[Before-and-after page screenshots]

Start of Block

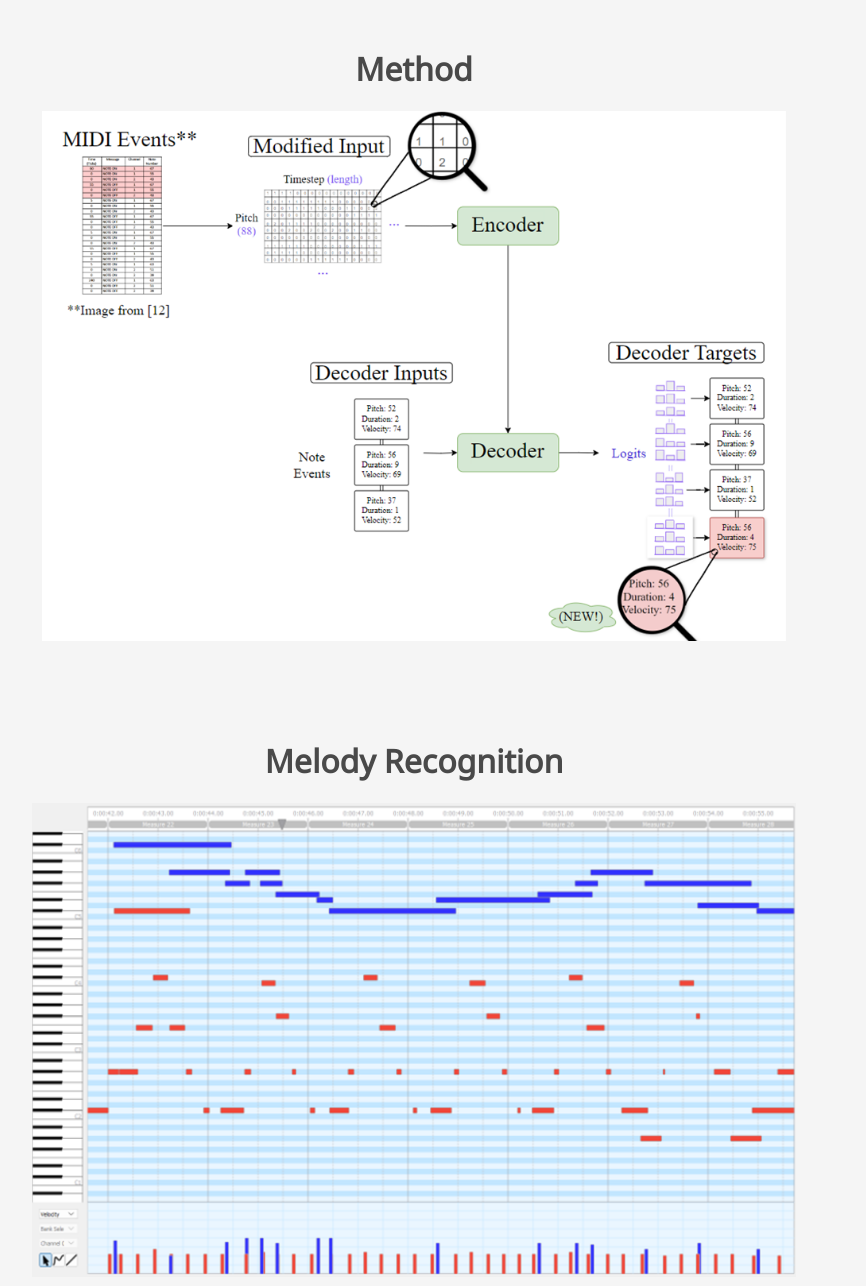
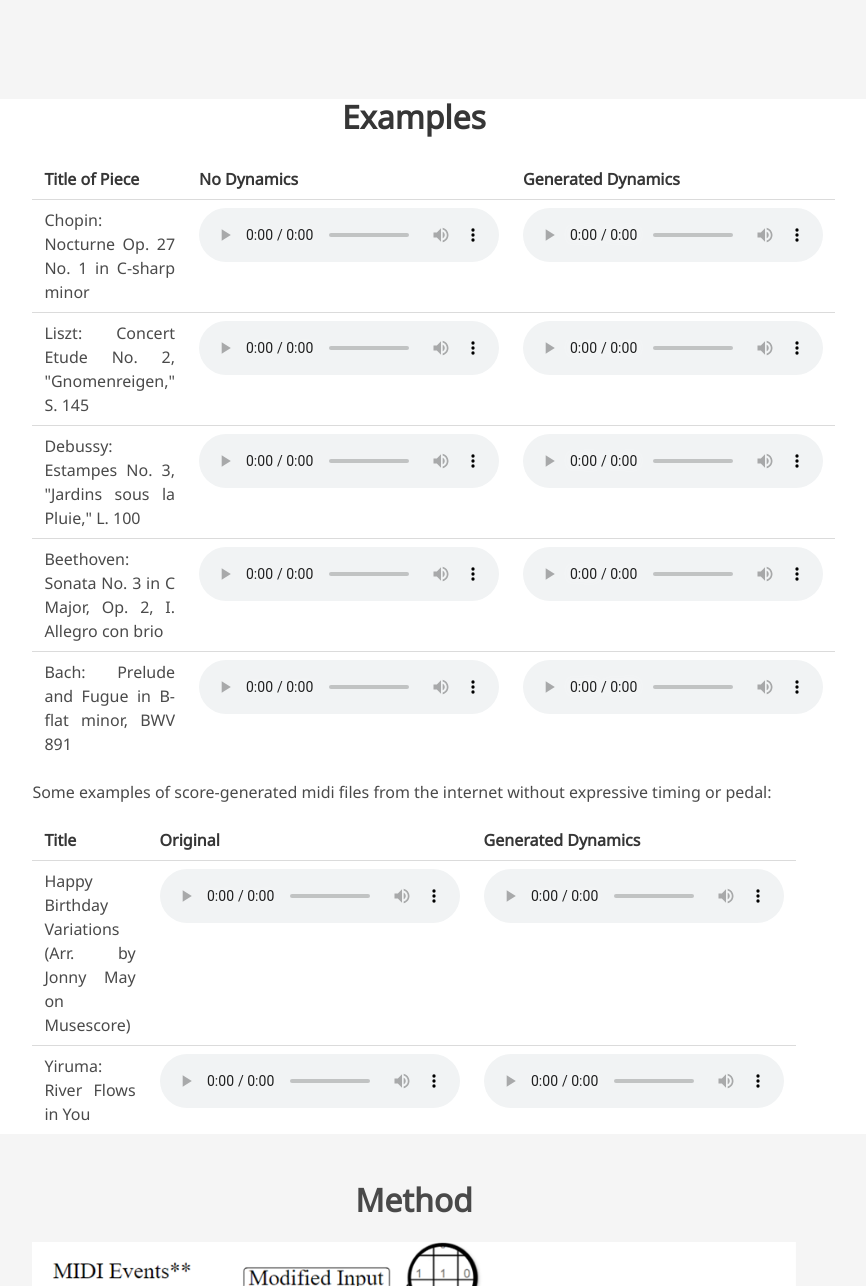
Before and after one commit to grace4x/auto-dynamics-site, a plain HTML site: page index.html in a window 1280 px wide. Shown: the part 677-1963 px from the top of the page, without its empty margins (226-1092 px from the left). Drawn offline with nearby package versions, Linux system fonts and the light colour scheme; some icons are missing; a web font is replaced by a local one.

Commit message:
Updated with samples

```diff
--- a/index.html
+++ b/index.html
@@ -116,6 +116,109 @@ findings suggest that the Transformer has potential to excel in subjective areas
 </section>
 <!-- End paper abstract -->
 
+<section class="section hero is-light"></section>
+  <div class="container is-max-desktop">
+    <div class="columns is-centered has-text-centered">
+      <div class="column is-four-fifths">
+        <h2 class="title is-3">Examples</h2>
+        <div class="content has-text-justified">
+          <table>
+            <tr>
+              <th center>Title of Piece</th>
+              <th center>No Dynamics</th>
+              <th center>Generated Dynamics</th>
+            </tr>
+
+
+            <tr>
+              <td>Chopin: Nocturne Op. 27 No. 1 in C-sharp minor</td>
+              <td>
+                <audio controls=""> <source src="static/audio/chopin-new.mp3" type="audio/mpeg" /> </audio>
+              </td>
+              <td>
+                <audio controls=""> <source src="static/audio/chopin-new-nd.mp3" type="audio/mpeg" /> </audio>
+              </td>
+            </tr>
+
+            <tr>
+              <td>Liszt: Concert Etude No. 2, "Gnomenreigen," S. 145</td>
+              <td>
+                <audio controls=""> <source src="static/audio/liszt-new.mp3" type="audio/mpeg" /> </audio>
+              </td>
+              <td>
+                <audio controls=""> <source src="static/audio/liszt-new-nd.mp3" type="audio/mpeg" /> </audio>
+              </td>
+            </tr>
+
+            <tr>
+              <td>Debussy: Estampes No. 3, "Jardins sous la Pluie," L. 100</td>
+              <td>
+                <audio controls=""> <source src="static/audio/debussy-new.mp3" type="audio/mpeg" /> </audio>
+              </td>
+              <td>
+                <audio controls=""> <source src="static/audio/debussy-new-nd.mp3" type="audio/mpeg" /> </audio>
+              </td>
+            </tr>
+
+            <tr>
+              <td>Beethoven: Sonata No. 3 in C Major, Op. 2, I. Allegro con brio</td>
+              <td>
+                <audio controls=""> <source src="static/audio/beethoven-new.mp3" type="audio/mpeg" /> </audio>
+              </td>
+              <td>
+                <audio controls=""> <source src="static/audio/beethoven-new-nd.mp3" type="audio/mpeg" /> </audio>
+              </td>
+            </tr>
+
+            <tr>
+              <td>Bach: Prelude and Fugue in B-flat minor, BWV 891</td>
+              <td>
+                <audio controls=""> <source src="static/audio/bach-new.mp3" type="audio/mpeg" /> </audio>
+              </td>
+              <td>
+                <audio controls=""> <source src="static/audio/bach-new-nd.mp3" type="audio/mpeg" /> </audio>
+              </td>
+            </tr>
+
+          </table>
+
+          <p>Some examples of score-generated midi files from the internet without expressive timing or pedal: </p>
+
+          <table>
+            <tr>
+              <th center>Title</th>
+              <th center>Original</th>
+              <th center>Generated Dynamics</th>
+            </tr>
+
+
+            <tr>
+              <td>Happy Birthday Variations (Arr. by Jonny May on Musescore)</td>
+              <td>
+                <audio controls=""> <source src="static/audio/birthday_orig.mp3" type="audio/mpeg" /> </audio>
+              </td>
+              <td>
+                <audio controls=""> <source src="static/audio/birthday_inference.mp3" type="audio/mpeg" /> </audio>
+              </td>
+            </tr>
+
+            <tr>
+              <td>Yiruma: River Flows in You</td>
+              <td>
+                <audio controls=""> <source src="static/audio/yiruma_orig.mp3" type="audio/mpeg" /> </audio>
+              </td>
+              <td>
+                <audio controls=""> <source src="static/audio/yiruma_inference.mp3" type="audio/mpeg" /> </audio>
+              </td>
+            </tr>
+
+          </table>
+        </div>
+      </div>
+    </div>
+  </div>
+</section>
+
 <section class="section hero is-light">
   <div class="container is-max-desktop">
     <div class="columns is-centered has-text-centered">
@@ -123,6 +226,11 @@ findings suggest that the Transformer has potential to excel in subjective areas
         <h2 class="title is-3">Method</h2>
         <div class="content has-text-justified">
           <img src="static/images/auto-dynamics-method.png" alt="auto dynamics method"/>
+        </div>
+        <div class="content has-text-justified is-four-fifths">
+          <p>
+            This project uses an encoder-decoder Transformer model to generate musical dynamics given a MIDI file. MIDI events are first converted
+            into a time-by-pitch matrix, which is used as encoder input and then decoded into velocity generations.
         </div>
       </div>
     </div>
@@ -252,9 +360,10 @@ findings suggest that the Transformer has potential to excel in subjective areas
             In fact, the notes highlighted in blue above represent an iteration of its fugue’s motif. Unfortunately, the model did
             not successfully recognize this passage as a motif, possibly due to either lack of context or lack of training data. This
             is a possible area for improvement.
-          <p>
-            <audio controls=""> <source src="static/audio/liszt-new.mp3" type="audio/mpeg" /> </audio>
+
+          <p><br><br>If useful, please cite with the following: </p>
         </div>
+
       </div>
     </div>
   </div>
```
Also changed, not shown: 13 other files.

End of Block

ACTIVITY:
Read through the lines above and collect those that contain the string "Transformer".

RESULT FOR THIS TASK:
@@ -116,6 +116,109 @@ findings suggest that the Transformer has potential to excel in subjective areas
@@ -123,6 +226,11 @@ findings suggest that the Transformer has potential to excel in subjective areas
+            This project uses an encoder-decoder Transformer model to generate musical dynamics given a MIDI file. MIDI events are first converted
@@ -252,9 +360,10 @@ findings suggest that the Transformer has potential to excel in subjective areas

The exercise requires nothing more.